Exercise aim
Locate the word "Angriffsvektoren" in the data below, then copy every line that holds it.

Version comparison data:
┏━━

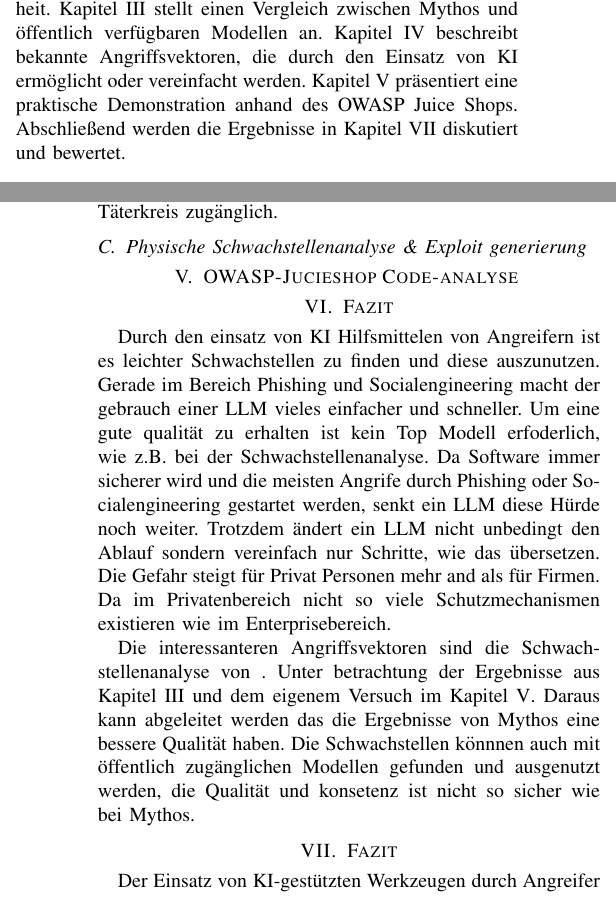
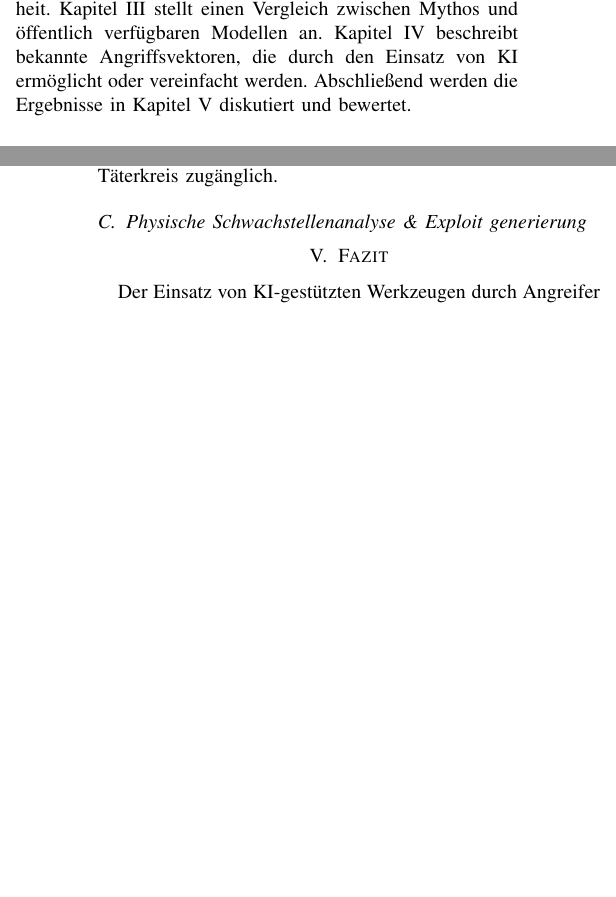
Before and after one commit to cptnem01337/IT-Sicherheit-Ausarbeitung, a LaTeX paper (IT-Sicherheit.tex, which reads chapters/01einleitung.tex, chapters/06selbsttest.tex): two parts of the columns of pages 1 and 5 of 6 before the commit and two parts of the columns of pages 1 and 5 of 5 after it, joined at a grey line, cut so that both start at the same text, the shorter picture padded with empty space. Compiled offline with pdfLaTeX; a missing font is replaced by an installed copy or a similar font; a LaTeX package or settings file that is missing is left out.

Commit message:
Entfernen von Owasp

```diff
--- a/chapters/01einleitung.tex
+++ b/chapters/01einleitung.tex
@@ -45,5 +45,5 @@ damit verbundenen Implikationen für die Cybersicherheit. Kapitel~\ref{cha:mytho
 stellt einen Vergleich zwischen Mythos und öffentlich verfügbaren
 Modellen an. Kapitel~\ref{sec:angriffsvektoren} beschreibt bekannte Angriffsvektoren, die
 durch den Einsatz von KI ermöglicht oder vereinfacht werden.
-Kapitel~\ref{cha:demo} präsentiert eine praktische Demonstration anhand des OWASP Juice Shops. Abschließend werden die Ergebnisse in Kapitel~\ref{sec:fazit}
+Abschließend werden die Ergebnisse in Kapitel~\ref{sec:fazit}
 diskutiert und bewertet.
--- a/chapters/06selbsttest.tex
+++ b/chapters/06selbsttest.tex
@@ -1,7 +1,7 @@
-\section{OWASP-Jucieshop Code-analyse \label{cha:demo}}
+% \section{OWASP-Jucieshop Code-analyse \label{cha:demo}}
 
-\section{Fazit}
-Durch den einsatz von KI Hilfsmittelen von Angreifern ist es leichter Schwachstellen zu finden und diese auszunutzen. Gerade im Bereich Phishing und Socialengineering macht der gebrauch einer LLM vieles einfacher und schneller. Um eine gute qualität zu erhalten ist kein Top Modell erfoderlich, wie z.B. bei der Schwachstellenanalyse. Da Software immer sicherer wird und die meisten Angrife durch Phishing oder Socialengineering gestartet werden, senkt ein LLM diese Hürde noch weiter. Trotzdem ändert ein LLM nicht unbedingt den Ablauf sondern vereinfach nur Schritte, wie das übersetzen. Die Gefahr steigt für Privat Personen mehr and als für Firmen. Da im Privatenbereich nicht so viele Schutzmechanismen existieren wie im Enterprisebereich.
+% \section{Fazit}
+% Durch den einsatz von KI Hilfsmittelen von Angreifern ist es leichter Schwachstellen zu finden und diese auszunutzen. Gerade im Bereich Phishing und Socialengineering macht der gebrauch einer LLM vieles einfacher und schneller. Um eine gute qualität zu erhalten ist kein Top Modell erfoderlich, wie z.B. bei der Schwachstellenanalyse. Da Software immer sicherer wird und die meisten Angrife durch Phishing oder Socialengineering gestartet werden, senkt ein LLM diese Hürde noch weiter. Trotzdem ändert ein LLM nicht unbedingt den Ablauf sondern vereinfach nur Schritte, wie das übersetzen. Die Gefahr steigt für Privat Personen mehr and als für Firmen. Da im Privatenbereich nicht so viele Schutzmechanismen existieren wie im Enterprisebereich.
 
-Die interessanteren Angriffsvektoren sind die Schwachstellenanalyse von .
-Unter betrachtung der Ergebnisse aus Kapitel \ref{cha:mythosvsoffentlich} und dem eigenem Versuch im Kapitel \ref{cha:demo}. Daraus kann abgeleitet werden das die Ergebnisse von Mythos eine bessere Qualität haben. Die Schwachstellen könnnen auch mit öffentlich zugänglichen Modellen gefunden und ausgenutzt werden, die Qualität und konsetenz ist nicht so sicher wie bei Mythos.
+% Die interessanteren Angriffsvektoren sind die Schwachstellenanalyse von .
+% Unter betrachtung der Ergebnisse aus Kapitel \ref{cha:mythosvsoffentlich} und dem eigenem Versuch im Kapitel \ref{cha:demo}. Daraus kann abgeleitet werden das die Ergebnisse von Mythos eine bessere Qualität haben. Die Schwachstellen könnnen auch mit öffentlich zugänglichen Modellen gefunden und ausgenutzt werden, die Qualität und konsetenz ist nicht so sicher wie bei Mythos.
```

┗━━

Response area
 Modellen an. Kapitel~\ref{sec:angriffsvektoren} beschreibt bekannte Angriffsvektoren, die
-Die interessanteren Angriffsvektoren sind die Schwachstellenanalyse von .
+% Die interessanteren Angriffsvektoren sind die Schwachstellenanalyse von .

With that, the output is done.